Eat: The Shangri-La Hotel Toronto, where they celebrate in an oh-so-civilized manner with Chinese New Year High Tea. Enjoy an afternoon in the newly revamped Lobby Lounge of the hotel, where people watching, relaxing to mellow live music and tea have become a local favourite way to spend the day in the city. And you can’t have afternoon tea without bubbles, of course, and the Shangri-La pours a glass of Prosecco to accompany the premium loose-leaf teas for sipping. For the occasion, the Lobby Lounge will be decked in out New Year’s celebration regalia and the menu will highlight various famous tea regions in China. Don’t miss January 28, as a traditional Chinese dragon dance will be held at 3:30, a Chinese Harp Musician will be filling the space with his music, playing from 2:30pm-5pm. The best part? Each guest will receive a Shangri-la chocolate dipped fortune cookie & lucky red envelope per setting. Happy New Year!

Chinese New Year High Tea will be offered from Sunday January 22nd to Sunday February 5th every day from 2pm-5pm.


Lunar New Year Parade, Chinatown, Manhattan
Lunar New Year Parade, Chinatown, Manhattan

New York

“With the largest Chinese population in the United States, New York City offers no shortage of authentic and celebratory experiences in Brooklyn, Manhattan and Queens,” said Fred Dixon, NYC & Company president and CEO. “From festive fireworks and parades, to some of the world’s best dim sum, to a multitude of cultural organizations, NYC is the ideal place to celebrate this Lunar New Year.”

In Manhattan, experience why so many New Yorkers and visitors head to Chinatown. From 11am-3:30pm on January 28, Chinese New Year Firecracker Ceremony and Cultural Festival takes place in Sara D. Roosevelt Park.

The 18th Annual New York City Lunar New Year Parade & Festival takes place on February 5, with the parade kicking off at 1pm. Jing Fong is a traditional Cantonese restaurant offering dim sum; Joe’s Shanghai’s extensive menu includes their famed soup dumplings; and Nom Wah Tea Parlor is NYC’s oldest dim sum parlor.

While in Chinatown, stock up on Chinese medicine at Kamwo Herbal Pharmacy, one of the oldest and largest herbal pharmacies in the country, or Chinese sweets and savories at Aji Ichiban.

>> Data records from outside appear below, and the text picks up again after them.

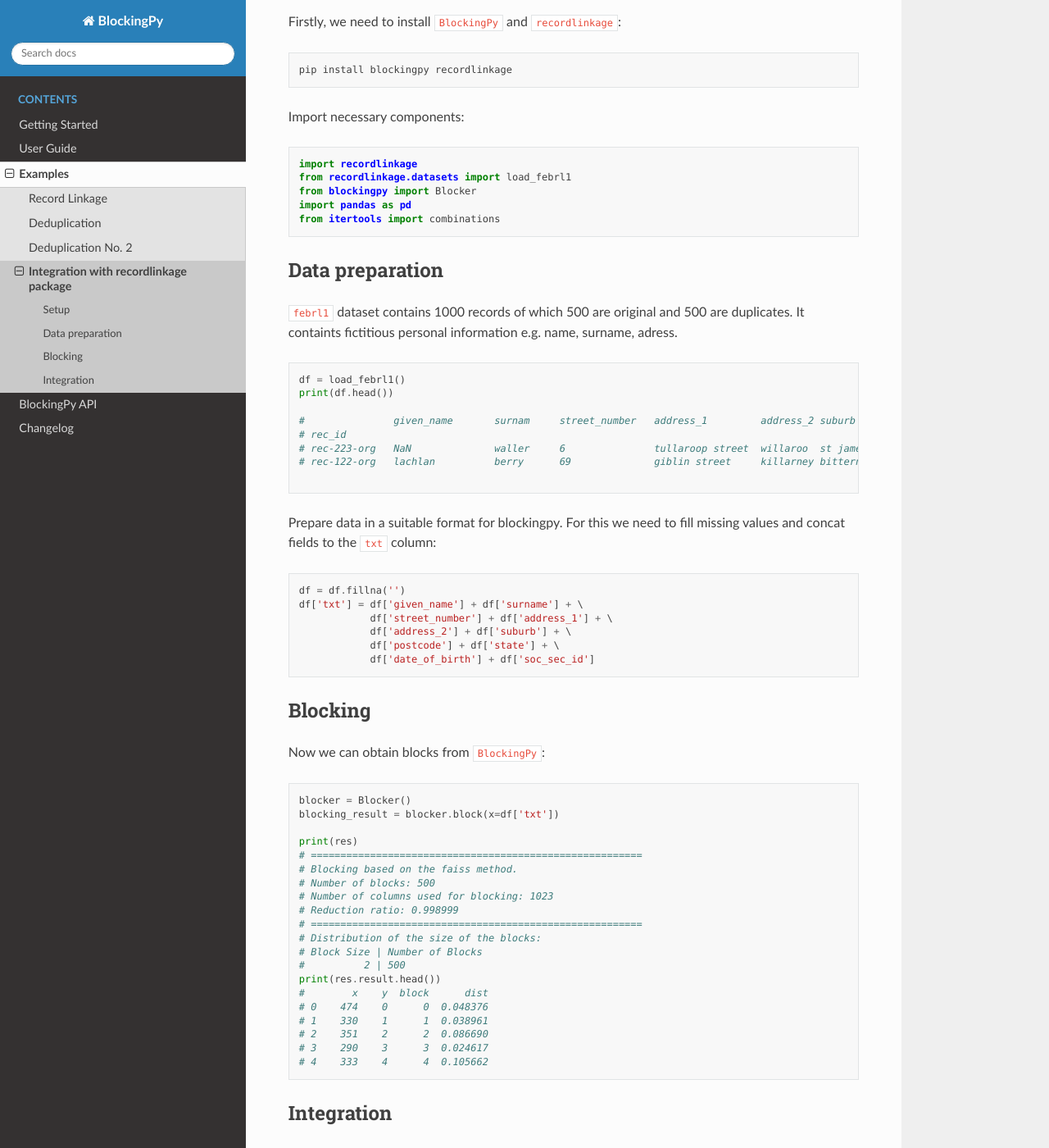
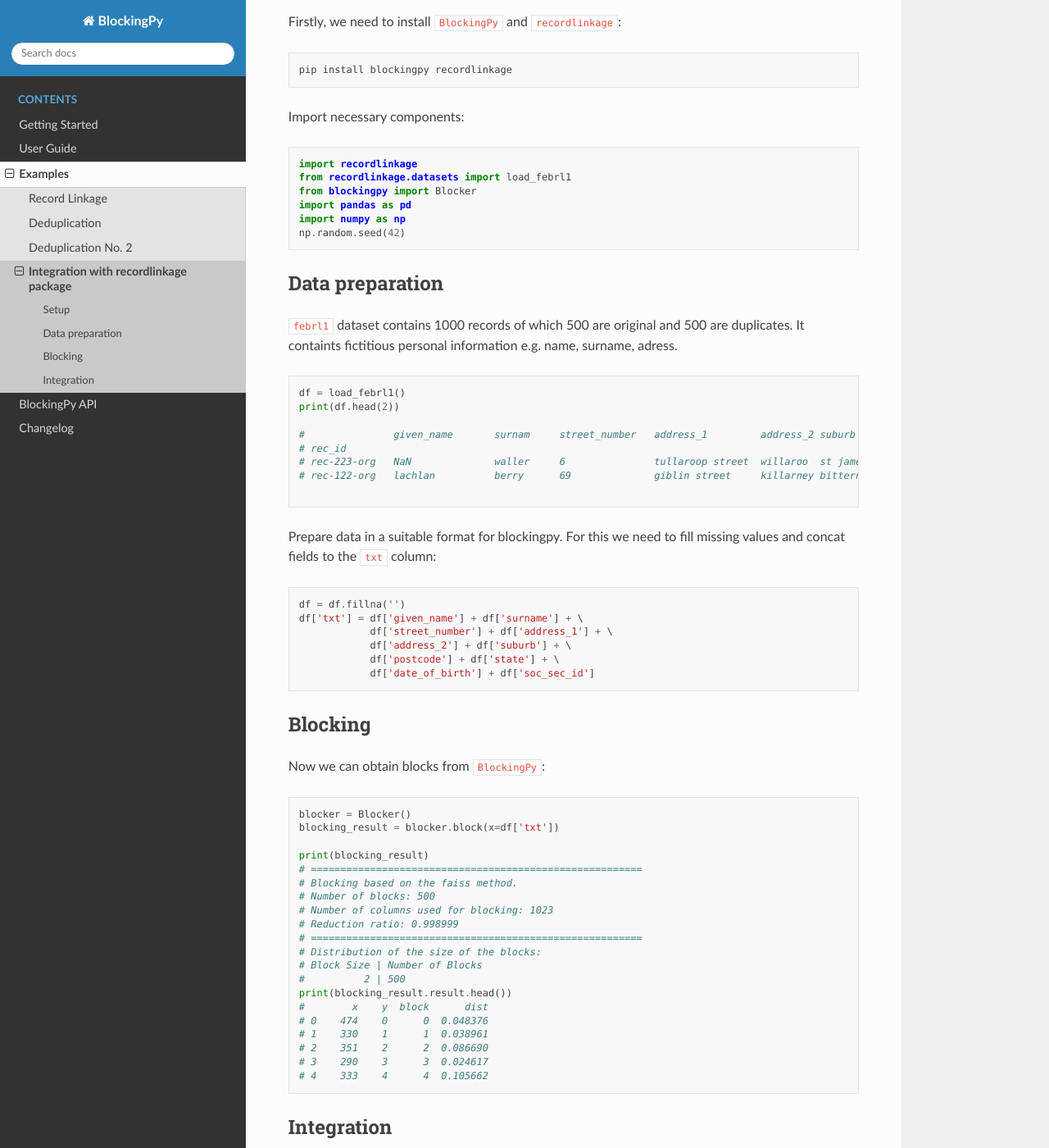
Before and after one commit to ncn-foreigners/BlockingPy, a Sphinx documentation site: the page built from docs/examples/recordlinkage_integration.md, in a window 1280 px wide and 1400 px high, scrolled down 441 px. Shown: the whole window at 82% size. Built offline with Sphinx 7.4.7 and the Read the Docs theme 3.1.0, drawn with Linux system fonts in a browser that asks for light colours; some of the changed text lies outside the part shown.

Commit message:
small improvements to recordlinkage example

````diff
--- a/docs/examples/recordlinkage_integration.md
+++ b/docs/examples/recordlinkage_integration.md
@@ -21,7 +21,8 @@ import recordlinkage
 from recordlinkage.datasets import load_febrl1
 from blockingpy import Blocker
 import pandas as pd
-from itertools import combinations
+import numpy as np
+np.random.seed(42)
 ```
 
 ## Data preparation
@@ -30,7 +31,7 @@ from itertools import combinations
 
 ```python
 df = load_febrl1()
-print(df.head())
+print(df.head(2))
 
 #               given_name	 surnam     street_number   address_1         address_2	suburb	    postcode	state	date_of_birth	soc_sec_id
 # rec_id
@@ -58,7 +59,7 @@ Now we can obtain blocks from `BlockingPy`:
 blocker = Blocker()
 blocking_result = blocker.block(x=df['txt'])
 
-print(res)
+print(blocking_result)
 # ========================================================
 # Blocking based on the faiss method.
 # Number of blocks: 500
@@ -68,7 +69,7 @@ print(res)
 # Distribution of the size of the blocks:
 # Block Size | Number of Blocks
 #          2 | 500
-print(res.result.head())
+print(blocking_result.result.head())
 #        x    y  block      dist
 # 0    474    0      0  0.048376
 # 1    330    1      1  0.038961
````
Also changed, not shown: other parts of docs/examples/recordlinkage_integration.md (+3 -3 lines).
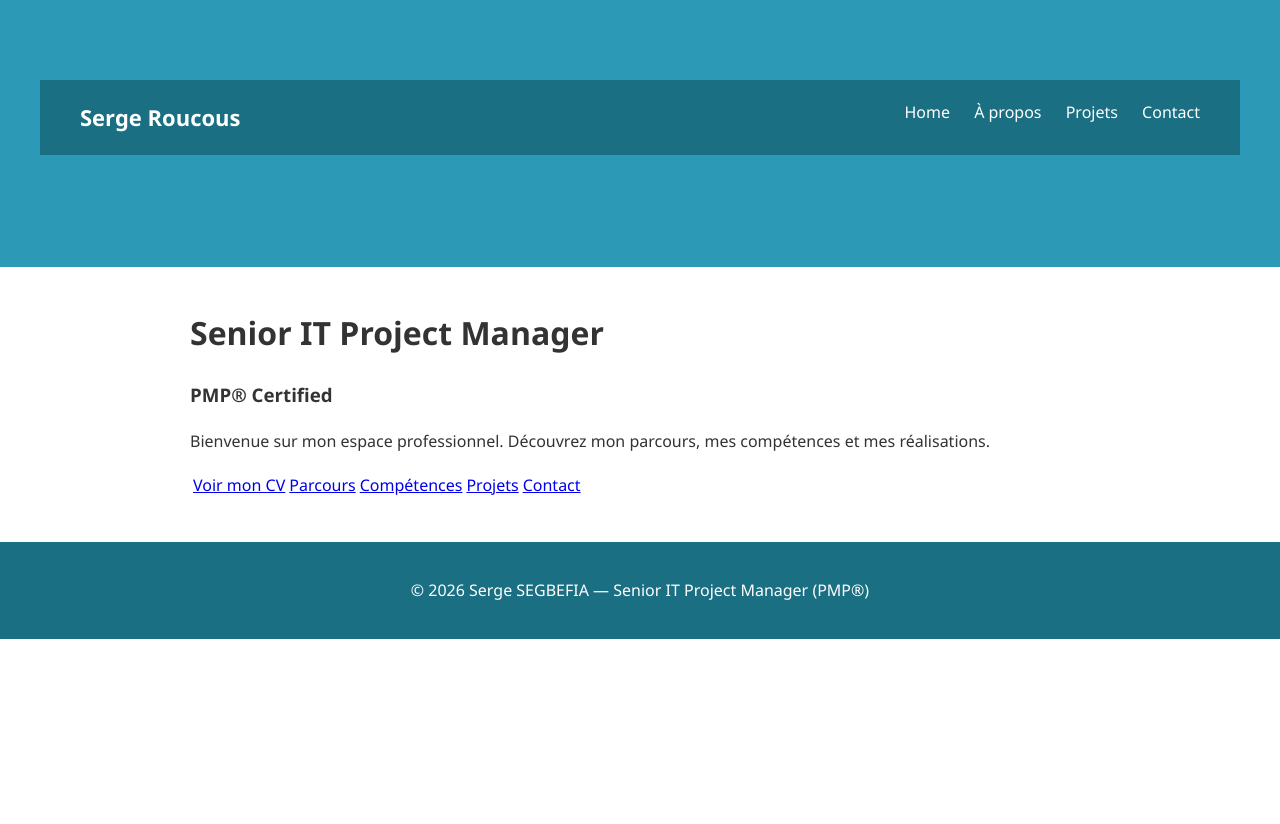
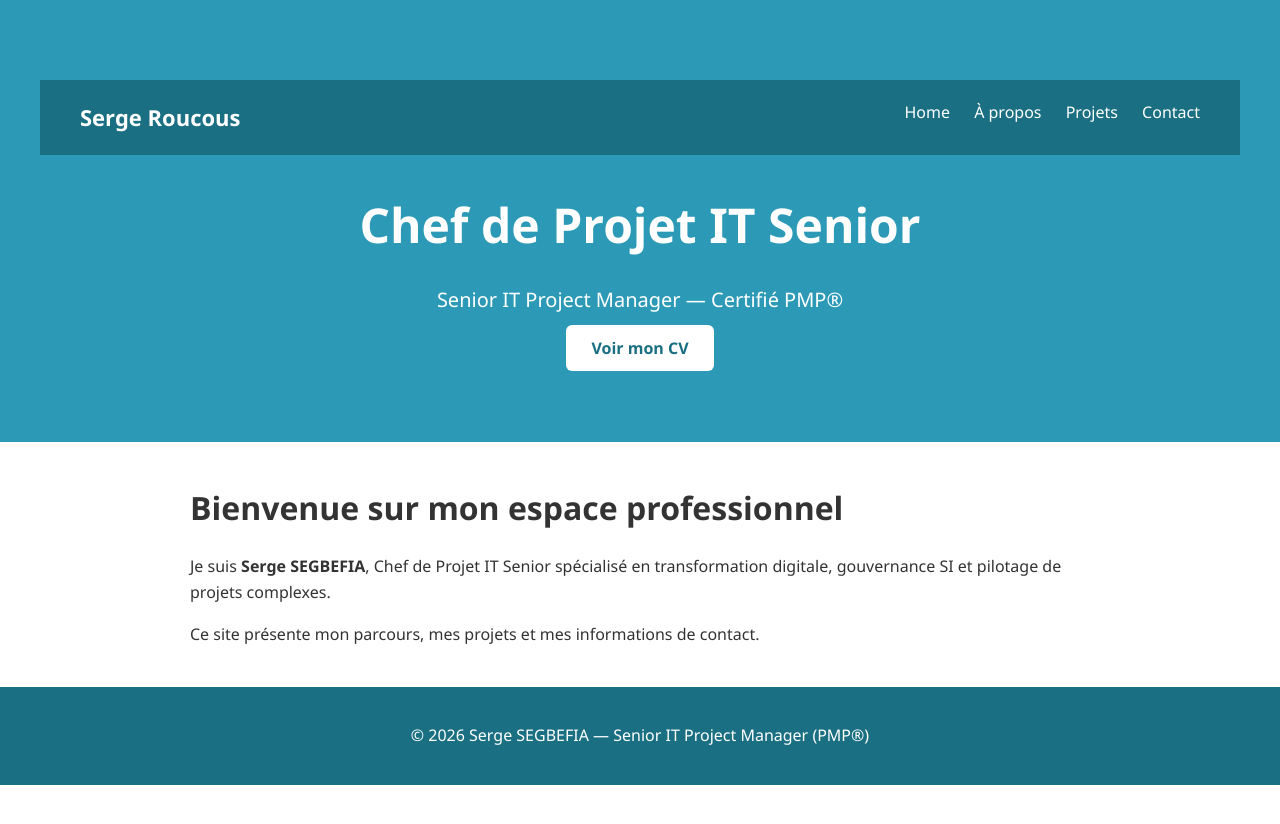
Before and after one commit to segserge/careerpath, a Jekyll site: the page built from index.md, in a window 1280 px wide. Shown: the top 824 px of the page. Built offline with Jekyll 4.4.1, drawn with Linux system fonts in a browser that asks for light colours; our own code applies the rules of GitHub Pages for plain Markdown files.

Commit message:
Revise index.md for professional presentation
Updated the index page layout and content to reflect a professional profile.

```diff
--- a/index.md
+++ b/index.md
@@ -1,7 +1,14 @@
-# Senior IT Project Manager
-### PMP® Certified
+---
+layout: default
+title: Accueil
+hero_title: Chef de Projet IT Senior
+hero_subtitle: Senior IT Project Manager — Certifié PMP®
+hero_button: Voir mon CV
+hero_button_url: /cv
+---
 
-Bienvenue sur mon espace professionnel.
-Découvrez mon parcours, mes compétences et mes réalisations.
+# Bienvenue sur mon espace professionnel
 
-[Voir mon CV](cv.md) | [Parcours](parcours.md) | [Compétences](competences.md) | [Projets](projets.md) | [Contact](contact.md)
+Je suis **Serge SEGBEFIA**, Chef de Projet IT Senior spécialisé en transformation digitale, gouvernance SI et pilotage de projets complexes.
+
+Ce site présente mon parcours, mes projets et mes informations de contact.
```
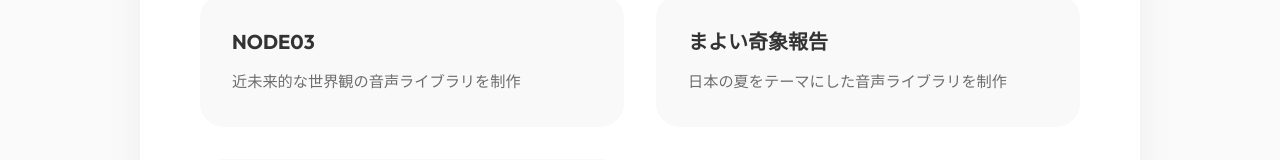
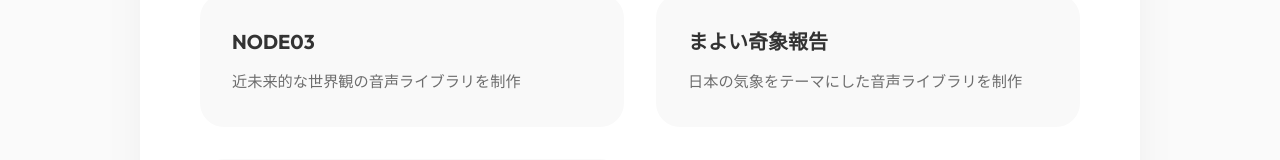
Before and after one commit to u2-one/cocohisho, a React app: page /#/about in a window 1280 px wide. Shown: the part 534-694 px from the top of the page. Built offline with nearby package versions, Linux system fonts and the light colour scheme.

Commit message:
Discription修正（仮）

```diff
--- a/src/data/topPageData.ts
+++ b/src/data/topPageData.ts
@@ -19,7 +19,7 @@ export const topPageData: TopPageData = {
       path: '/Mayoi_Anomaly_Report',
       closeImageUrl: 'images/mayoi_button_close.png',
       openImageUrl: 'images/mayoi_button_open.png',
-      description: '日本の夏をテーマにした音声ライブラリ',
+      description: '日本の気象をテーマにした音声ライブラリ',
     },
     {
       id: 'around',
--- a/src/pages/AboutPage.tsx
+++ b/src/pages/AboutPage.tsx
@@ -22,7 +22,7 @@ function AboutPage(): JSX.Element {
               </div>
               <div className="about-creator">
                 <h3>まよい奇象報告</h3>
-                <p>日本の夏をテーマにした音声ライブラリを制作</p>
+                <p>日本の気象をテーマにした音声ライブラリを制作</p>
               </div>
               <div className="about-creator">
                 <h3>24時間対応中</h3>
```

Stay: The Dream Downtown NYC, a boutique property in a historic building filled with modern art, and for the fabulous, all-season view from the PH-D rooftop lounge, above, the glass-bottom swimming pool with its own beach! – and for the location in the trendy Meatpacking District, just a short stroll from the HighLine, NYC’s elevated park and pathway. Don’t miss its underground. Two picks score high: The Electric Room, where anglophiles and all things Brit-wit meet for cocktails and conversation, while Megu serves up fresh twists on classic Japanese cuisine.